What you will do: The records below must be output exactly, with no images carried over.

Extracted entries:
▬▬▬

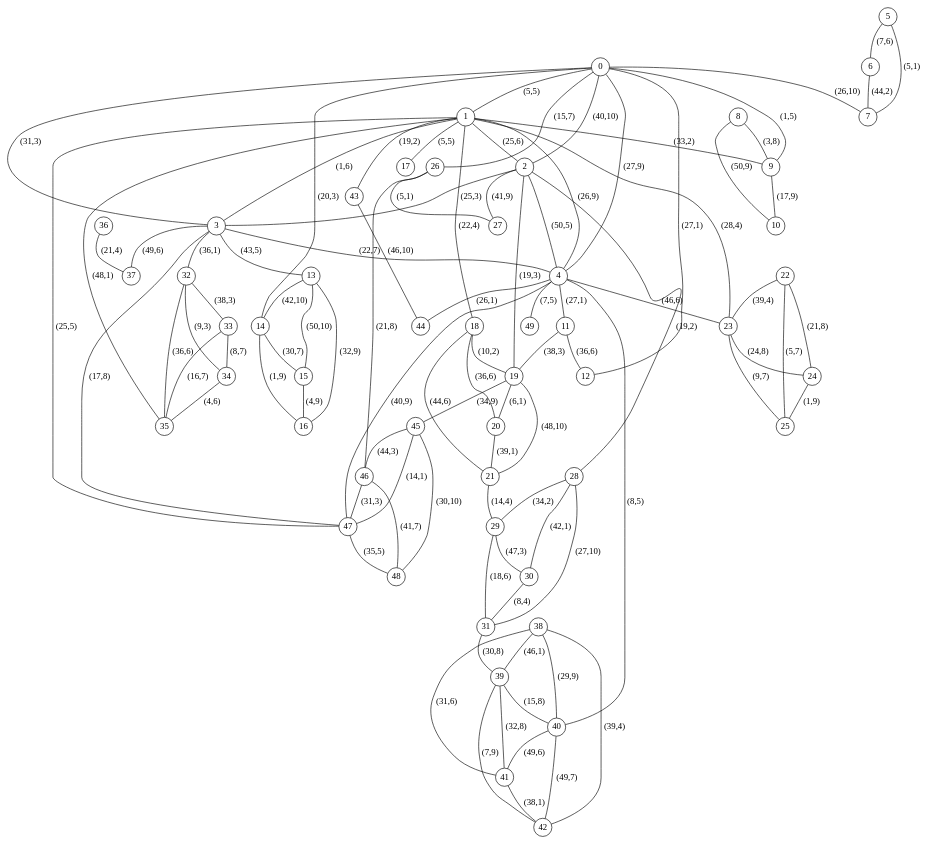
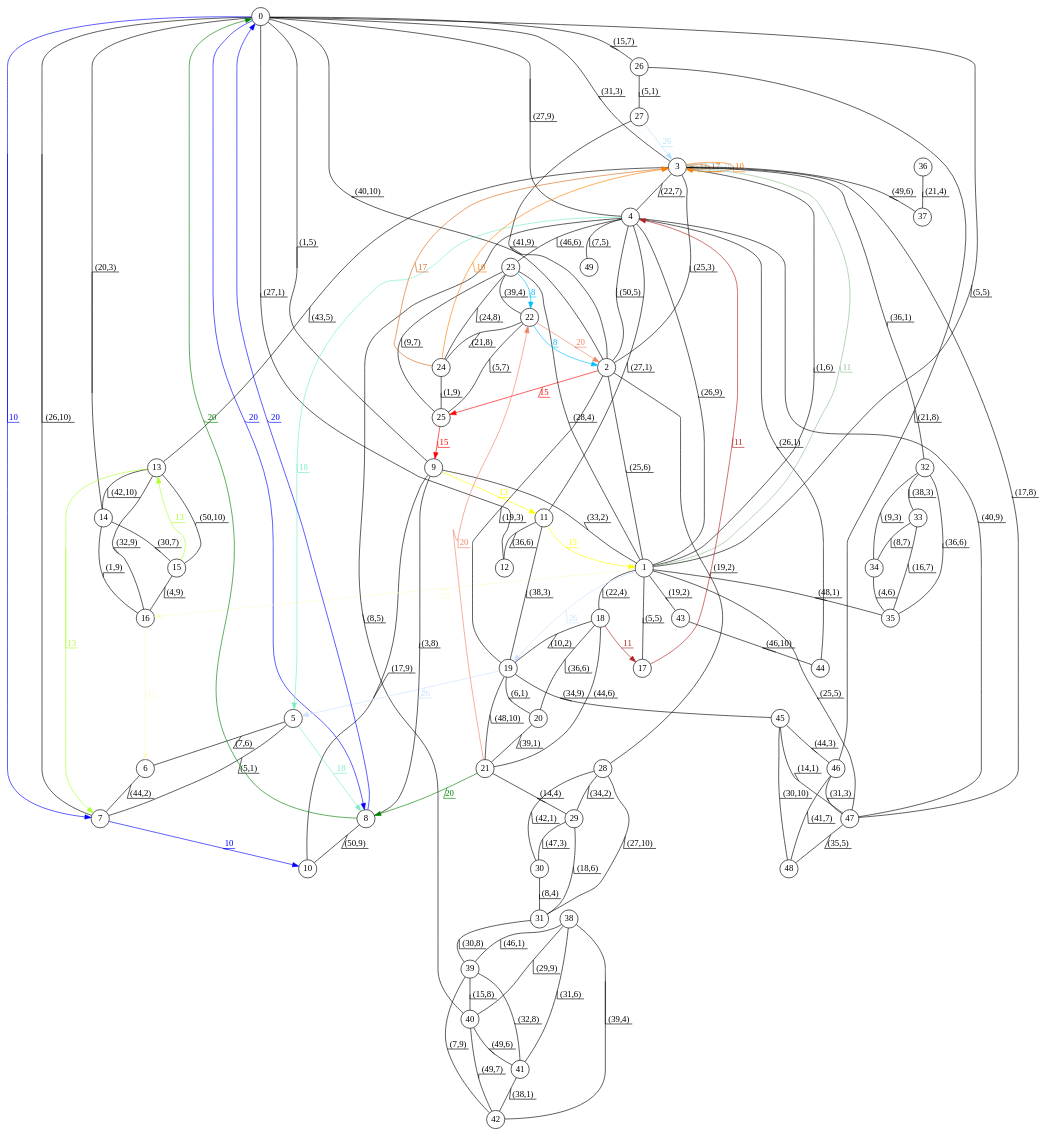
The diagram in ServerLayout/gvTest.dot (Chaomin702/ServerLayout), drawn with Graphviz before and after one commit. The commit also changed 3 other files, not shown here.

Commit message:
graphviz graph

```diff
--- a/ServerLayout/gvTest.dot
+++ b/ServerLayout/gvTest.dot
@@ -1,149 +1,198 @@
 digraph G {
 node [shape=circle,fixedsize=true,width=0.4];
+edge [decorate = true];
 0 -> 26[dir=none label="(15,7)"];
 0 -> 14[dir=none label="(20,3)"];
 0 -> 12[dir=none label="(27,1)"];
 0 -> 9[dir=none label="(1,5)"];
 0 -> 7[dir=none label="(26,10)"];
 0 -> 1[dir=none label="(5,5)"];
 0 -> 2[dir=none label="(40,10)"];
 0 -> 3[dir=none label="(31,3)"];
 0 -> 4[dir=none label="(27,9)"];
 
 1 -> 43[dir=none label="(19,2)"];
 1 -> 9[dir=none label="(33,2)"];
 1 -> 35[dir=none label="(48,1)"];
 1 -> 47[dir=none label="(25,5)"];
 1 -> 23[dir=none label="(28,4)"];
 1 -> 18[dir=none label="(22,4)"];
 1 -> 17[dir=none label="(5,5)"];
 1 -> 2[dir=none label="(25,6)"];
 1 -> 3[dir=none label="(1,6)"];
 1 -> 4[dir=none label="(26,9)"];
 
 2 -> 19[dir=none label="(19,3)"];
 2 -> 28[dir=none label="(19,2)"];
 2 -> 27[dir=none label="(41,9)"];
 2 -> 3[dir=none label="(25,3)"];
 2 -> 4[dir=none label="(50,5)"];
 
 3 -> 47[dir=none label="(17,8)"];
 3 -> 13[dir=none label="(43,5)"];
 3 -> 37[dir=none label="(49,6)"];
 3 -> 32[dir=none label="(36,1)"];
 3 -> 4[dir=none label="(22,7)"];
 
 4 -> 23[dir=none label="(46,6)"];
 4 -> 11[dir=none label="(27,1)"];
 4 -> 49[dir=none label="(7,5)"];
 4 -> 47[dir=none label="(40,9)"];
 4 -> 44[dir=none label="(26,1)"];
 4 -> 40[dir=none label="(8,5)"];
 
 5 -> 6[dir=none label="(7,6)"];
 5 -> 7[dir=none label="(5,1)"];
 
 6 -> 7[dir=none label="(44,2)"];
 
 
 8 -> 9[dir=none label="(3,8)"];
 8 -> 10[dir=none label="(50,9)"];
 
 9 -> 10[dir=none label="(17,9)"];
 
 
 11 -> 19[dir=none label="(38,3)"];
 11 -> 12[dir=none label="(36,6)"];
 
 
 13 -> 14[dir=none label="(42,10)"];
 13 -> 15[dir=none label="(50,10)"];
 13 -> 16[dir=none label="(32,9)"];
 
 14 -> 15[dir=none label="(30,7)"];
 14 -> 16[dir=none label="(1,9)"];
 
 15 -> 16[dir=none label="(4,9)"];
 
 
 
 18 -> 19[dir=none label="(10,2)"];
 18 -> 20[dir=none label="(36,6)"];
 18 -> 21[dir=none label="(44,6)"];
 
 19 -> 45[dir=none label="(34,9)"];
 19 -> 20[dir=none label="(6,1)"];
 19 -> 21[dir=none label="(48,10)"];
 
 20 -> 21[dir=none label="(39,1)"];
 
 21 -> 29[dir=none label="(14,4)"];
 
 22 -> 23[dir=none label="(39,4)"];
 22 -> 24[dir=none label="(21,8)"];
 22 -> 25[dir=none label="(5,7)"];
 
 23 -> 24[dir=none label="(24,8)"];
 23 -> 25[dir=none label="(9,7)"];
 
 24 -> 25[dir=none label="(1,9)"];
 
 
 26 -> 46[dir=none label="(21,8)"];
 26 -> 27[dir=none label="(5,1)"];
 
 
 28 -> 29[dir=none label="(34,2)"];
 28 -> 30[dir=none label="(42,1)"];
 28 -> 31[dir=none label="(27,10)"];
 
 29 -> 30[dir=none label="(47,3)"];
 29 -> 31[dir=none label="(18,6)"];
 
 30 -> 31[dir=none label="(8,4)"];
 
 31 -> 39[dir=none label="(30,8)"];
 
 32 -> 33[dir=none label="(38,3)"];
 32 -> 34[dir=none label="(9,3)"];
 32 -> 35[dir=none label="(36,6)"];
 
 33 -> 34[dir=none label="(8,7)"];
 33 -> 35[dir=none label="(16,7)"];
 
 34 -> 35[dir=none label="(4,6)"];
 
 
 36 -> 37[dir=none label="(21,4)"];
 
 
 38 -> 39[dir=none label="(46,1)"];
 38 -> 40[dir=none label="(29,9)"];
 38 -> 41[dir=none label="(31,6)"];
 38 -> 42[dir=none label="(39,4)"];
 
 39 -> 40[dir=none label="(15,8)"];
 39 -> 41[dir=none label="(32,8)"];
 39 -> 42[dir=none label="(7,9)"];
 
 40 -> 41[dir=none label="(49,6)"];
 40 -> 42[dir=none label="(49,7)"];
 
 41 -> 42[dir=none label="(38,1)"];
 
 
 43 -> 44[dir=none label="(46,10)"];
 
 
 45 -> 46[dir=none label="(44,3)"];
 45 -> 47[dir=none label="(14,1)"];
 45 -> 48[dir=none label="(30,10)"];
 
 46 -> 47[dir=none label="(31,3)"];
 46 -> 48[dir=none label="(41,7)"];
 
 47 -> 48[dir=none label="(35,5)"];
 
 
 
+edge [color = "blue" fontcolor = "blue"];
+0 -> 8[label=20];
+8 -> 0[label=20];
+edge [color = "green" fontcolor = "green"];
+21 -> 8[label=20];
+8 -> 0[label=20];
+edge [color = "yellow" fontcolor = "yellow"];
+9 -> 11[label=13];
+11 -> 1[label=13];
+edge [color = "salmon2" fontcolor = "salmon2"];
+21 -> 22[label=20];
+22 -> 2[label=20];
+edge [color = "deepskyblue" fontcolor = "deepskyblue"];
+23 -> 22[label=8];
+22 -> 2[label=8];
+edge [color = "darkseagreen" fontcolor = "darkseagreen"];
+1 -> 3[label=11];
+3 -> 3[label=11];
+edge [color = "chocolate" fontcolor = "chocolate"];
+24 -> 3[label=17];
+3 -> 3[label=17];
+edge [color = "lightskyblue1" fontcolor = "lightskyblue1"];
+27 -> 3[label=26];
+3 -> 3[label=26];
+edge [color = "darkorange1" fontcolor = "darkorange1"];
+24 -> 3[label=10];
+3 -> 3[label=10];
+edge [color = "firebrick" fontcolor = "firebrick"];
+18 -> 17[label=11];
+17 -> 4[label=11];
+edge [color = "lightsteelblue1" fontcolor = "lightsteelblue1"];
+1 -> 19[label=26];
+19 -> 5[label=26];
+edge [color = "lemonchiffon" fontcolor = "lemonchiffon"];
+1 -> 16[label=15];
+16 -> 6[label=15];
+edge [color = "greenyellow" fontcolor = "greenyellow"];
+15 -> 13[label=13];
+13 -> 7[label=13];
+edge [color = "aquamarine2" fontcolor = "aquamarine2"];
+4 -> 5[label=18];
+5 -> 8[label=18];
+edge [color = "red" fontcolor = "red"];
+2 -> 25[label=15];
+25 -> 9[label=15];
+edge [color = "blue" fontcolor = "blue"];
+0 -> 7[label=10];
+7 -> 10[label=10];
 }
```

▬▬▬

Your response:
The diagram in ServerLayout/gvTest.dot (Chaomin702/ServerLayout), drawn with Graphviz before and after one commit. The commit also changed 3 other files, not shown here.

Commit message:
graphviz graph

```diff
--- a/ServerLayout/gvTest.dot
+++ b/ServerLayout/gvTest.dot
@@ -1,149 +1,198 @@
 digraph G {
 node [shape=circle,fixedsize=true,width=0.4];
+edge [decorate = true];
 0 -> 26[dir=none label="(15,7)"];
 0 -> 14[dir=none label="(20,3)"];
 0 -> 12[dir=none label="(27,1)"];
 0 -> 9[dir=none label="(1,5)"];
 0 -> 7[dir=none label="(26,10)"];
 0 -> 1[dir=none label="(5,5)"];
 0 -> 2[dir=none label="(40,10)"];
 0 -> 3[dir=none label="(31,3)"];
 0 -> 4[dir=none label="(27,9)"];
 
 1 -> 43[dir=none label="(19,2)"];
 1 -> 9[dir=none label="(33,2)"];
 1 -> 35[dir=none label="(48,1)"];
 1 -> 47[dir=none label="(25,5)"];
 1 -> 23[dir=none label="(28,4)"];
 1 -> 18[dir=none label="(22,4)"];
 1 -> 17[dir=none label="(5,5)"];
 1 -> 2[dir=none label="(25,6)"];
 1 -> 3[dir=none label="(1,6)"];
 1 -> 4[dir=none label="(26,9)"];
 
 2 -> 19[dir=none label="(19,3)"];
 2 -> 28[dir=none label="(19,2)"];
 2 -> 27[dir=none label="(41,9)"];
 2 -> 3[dir=none label="(25,3)"];
 2 -> 4[dir=none label="(50,5)"];
 
 3 -> 47[dir=none label="(17,8)"];
 3 -> 13[dir=none label="(43,5)"];
 3 -> 37[dir=none label="(49,6)"];
 3 -> 32[dir=none label="(36,1)"];
 3 -> 4[dir=none label="(22,7)"];
 
 4 -> 23[dir=none label="(46,6)"];
 4 -> 11[dir=none label="(27,1)"];
 4 -> 49[dir=none label="(7,5)"];
 4 -> 47[dir=none label="(40,9)"];
 4 -> 44[dir=none label="(26,1)"];
 4 -> 40[dir=none label="(8,5)"];
 
 5 -> 6[dir=none label="(7,6)"];
 5 -> 7[dir=none label="(5,1)"];
 
 6 -> 7[dir=none label="(44,2)"];
 
 
 8 -> 9[dir=none label="(3,8)"];
 8 -> 10[dir=none label="(50,9)"];
 
 9 -> 10[dir=none label="(17,9)"];
 
 
 11 -> 19[dir=none label="(38,3)"];
 11 -> 12[dir=none label="(36,6)"];
 
 
 13 -> 14[dir=none label="(42,10)"];
 13 -> 15[dir=none label="(50,10)"];
 13 -> 16[dir=none label="(32,9)"];
 
 14 -> 15[dir=none label="(30,7)"];
 14 -> 16[dir=none label="(1,9)"];
 
 15 -> 16[dir=none label="(4,9)"];
 
 
 
 18 -> 19[dir=none label="(10,2)"];
 18 -> 20[dir=none label="(36,6)"];
 18 -> 21[dir=none label="(44,6)"];
 
 19 -> 45[dir=none label="(34,9)"];
 19 -> 20[dir=none label="(6,1)"];
 19 -> 21[dir=none label="(48,10)"];
 
 20 -> 21[dir=none label="(39,1)"];
 
 21 -> 29[dir=none label="(14,4)"];
 
 22 -> 23[dir=none label="(39,4)"];
 22 -> 24[dir=none label="(21,8)"];
 22 -> 25[dir=none label="(5,7)"];
 
 23 -> 24[dir=none label="(24,8)"];
 23 -> 25[dir=none label="(9,7)"];
 
 24 -> 25[dir=none label="(1,9)"];
 
 
 26 -> 46[dir=none label="(21,8)"];
 26 -> 27[dir=none label="(5,1)"];
 
 
 28 -> 29[dir=none label="(34,2)"];
 28 -> 30[dir=none label="(42,1)"];
 28 -> 31[dir=none label="(27,10)"];
 
 29 -> 30[dir=none label="(47,3)"];
 29 -> 31[dir=none label="(18,6)"];
 
 30 -> 31[dir=none label="(8,4)"];
 
 31 -> 39[dir=none label="(30,8)"];
 
 32 -> 33[dir=none label="(38,3)"];
 32 -> 34[dir=none label="(9,3)"];
 32 -> 35[dir=none label="(36,6)"];
 
 33 -> 34[dir=none label="(8,7)"];
 33 -> 35[dir=none label="(16,7)"];
 
 34 -> 35[dir=none label="(4,6)"];
 
 
 36 -> 37[dir=none label="(21,4)"];
 
 
 38 -> 39[dir=none label="(46,1)"];
 38 -> 40[dir=none label="(29,9)"];
 38 -> 41[dir=none label="(31,6)"];
 38 -> 42[dir=none label="(39,4)"];
 
 39 -> 40[dir=none label="(15,8)"];
 39 -> 41[dir=none label="(32,8)"];
 39 -> 42[dir=none label="(7,9)"];
 
 40 -> 41[dir=none label="(49,6)"];
 40 -> 42[dir=none label="(49,7)"];
 
 41 -> 42[dir=none label="(38,1)"];
 
 
 43 -> 44[dir=none label="(46,10)"];
 
 
 45 -> 46[dir=none label="(44,3)"];
 45 -> 47[dir=none label="(14,1)"];
 45 -> 48[dir=none label="(30,10)"];
 
 46 -> 47[dir=none label="(31,3)"];
 46 -> 48[dir=none label="(41,7)"];
 
 47 -> 48[dir=none label="(35,5)"];
 
 
 
+edge [color = "blue" fontcolor = "blue"];
+0 -> 8[label=20];
+8 -> 0[label=20];
+edge [color = "green" fontcolor = "green"];
+21 -> 8[label=20];
+8 -> 0[label=20];
+edge [color = "yellow" fontcolor = "yellow"];
+9 -> 11[label=13];
+11 -> 1[label=13];
+edge [color = "salmon2" fontcolor = "salmon2"];
+21 -> 22[label=20];
+22 -> 2[label=20];
+edge [color = "deepskyblue" fontcolor = "deepskyblue"];
+23 -> 22[label=8];
+22 -> 2[label=8];
+edge [color = "darkseagreen" fontcolor = "darkseagreen"];
+1 -> 3[label=11];
+3 -> 3[label=11];
+edge [color = "chocolate" fontcolor = "chocolate"];
+24 -> 3[label=17];
+3 -> 3[label=17];
+edge [color = "lightskyblue1" fontcolor = "lightskyblue1"];
+27 -> 3[label=26];
+3 -> 3[label=26];
+edge [color = "darkorange1" fontcolor = "darkorange1"];
+24 -> 3[label=10];
+3 -> 3[label=10];
+edge [color = "firebrick" fontcolor = "firebrick"];
+18 -> 17[label=11];
+17 -> 4[label=11];
+edge [color = "lightsteelblue1" fontcolor = "lightsteelblue1"];
+1 -> 19[label=26];
+19 -> 5[label=26];
+edge [color = "lemonchiffon" fontcolor = "lemonchiffon"];
+1 -> 16[label=15];
+16 -> 6[label=15];
+edge [color = "greenyellow" fontcolor = "greenyellow"];
+15 -> 13[label=13];
+13 -> 7[label=13];
+edge [color = "aquamarine2" fontcolor = "aquamarine2"];
+4 -> 5[label=18];
+5 -> 8[label=18];
+edge [color = "red" fontcolor = "red"];
+2 -> 25[label=15];
+25 -> 9[label=15];
+edge [color = "blue" fontcolor = "blue"];
+0 -> 7[label=10];
+7 -> 10[label=10];
 }
```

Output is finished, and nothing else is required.